* Material for this exercise *
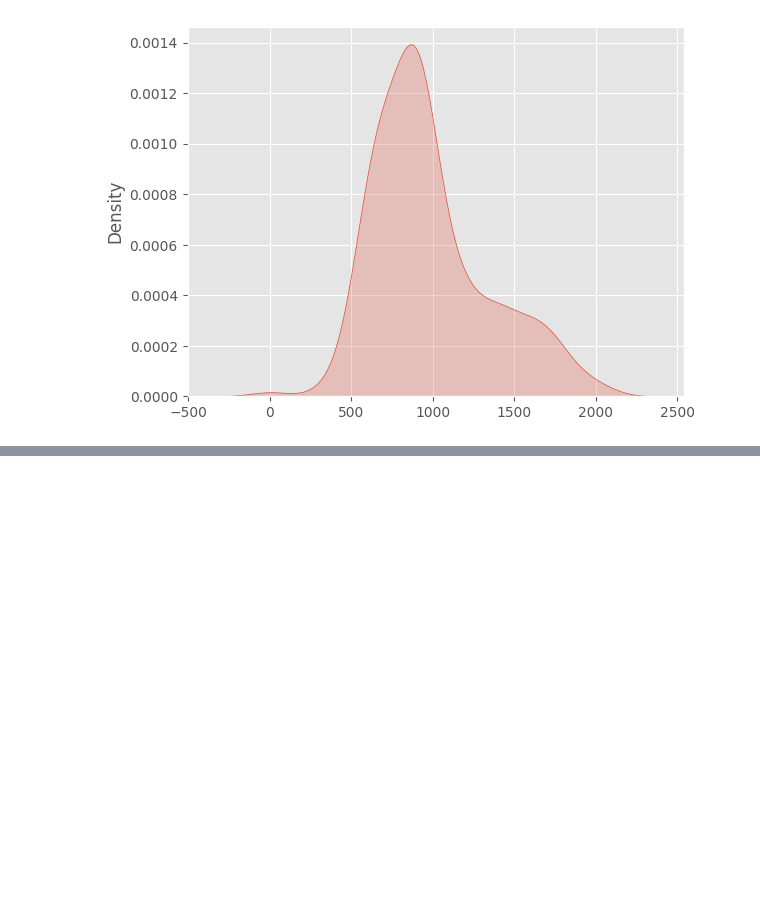
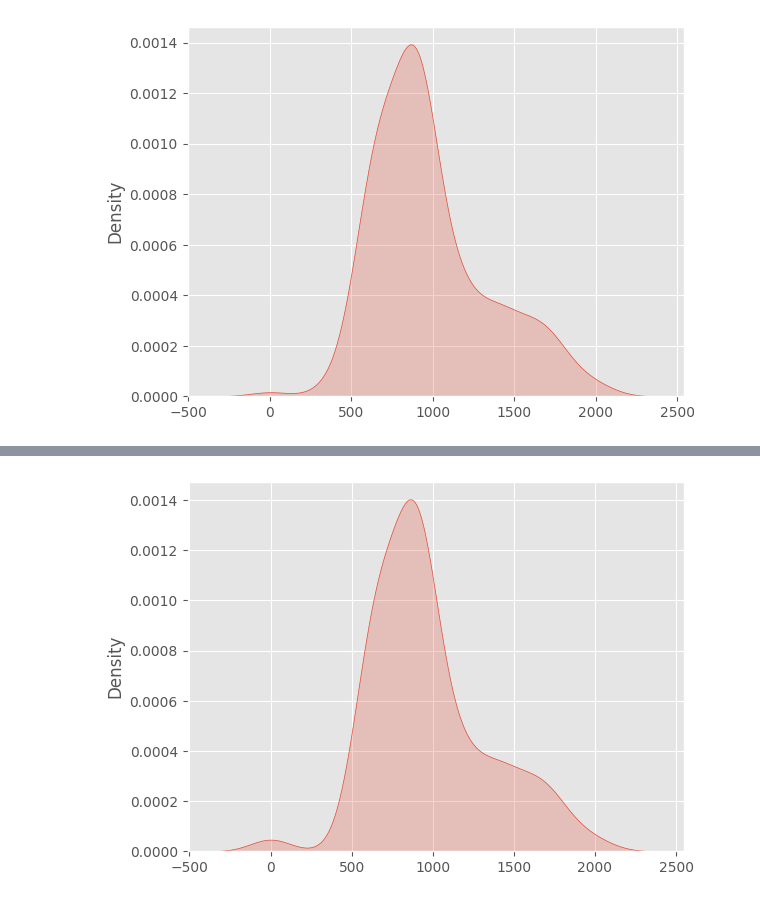
Before and after one commit to Athe-kunal/openbb-agent, a Jupyter notebook: Testing.ipynb, the cells around one changed output, grey strips where cells are left out. Saved outputs shown, nothing was run; the diff lists cells and outputs as text; code cells hidden in the pictures; blank space fills up the shorter version.

```diff
--- a/Testing.ipynb
+++ b/Testing.ipynb
@@ -455,0 +494,5 @@ sns.kdeplot(prompt_tokens, fill=True);
+# %%
+prompt_tokens = [float(x) for x in prompt_tokens]
+sns.kdeplot(prompt_tokens, fill=True);
+# %% [output]
+[figure, added]
```
Also changed, not shown: parts of 4 cells of this notebook, 4 other files.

* What the task asks *
Go through the lines above and write each one out verbatim, skipping the pictures.

* Expected answer *
Before and after one commit to Athe-kunal/openbb-agent, a Jupyter notebook: Testing.ipynb, the cells around one changed output, grey strips where cells are left out. Saved outputs shown, nothing was run; the diff lists cells and outputs as text; code cells hidden in the pictures; blank space fills up the shorter version.

```diff
--- a/Testing.ipynb
+++ b/Testing.ipynb
@@ -455,0 +494,5 @@ sns.kdeplot(prompt_tokens, fill=True);
+# %%
+prompt_tokens = [float(x) for x in prompt_tokens]
+sns.kdeplot(prompt_tokens, fill=True);
+# %% [output]
+[figure, added]
```
Also changed, not shown: parts of 4 cells of this notebook, 4 other files.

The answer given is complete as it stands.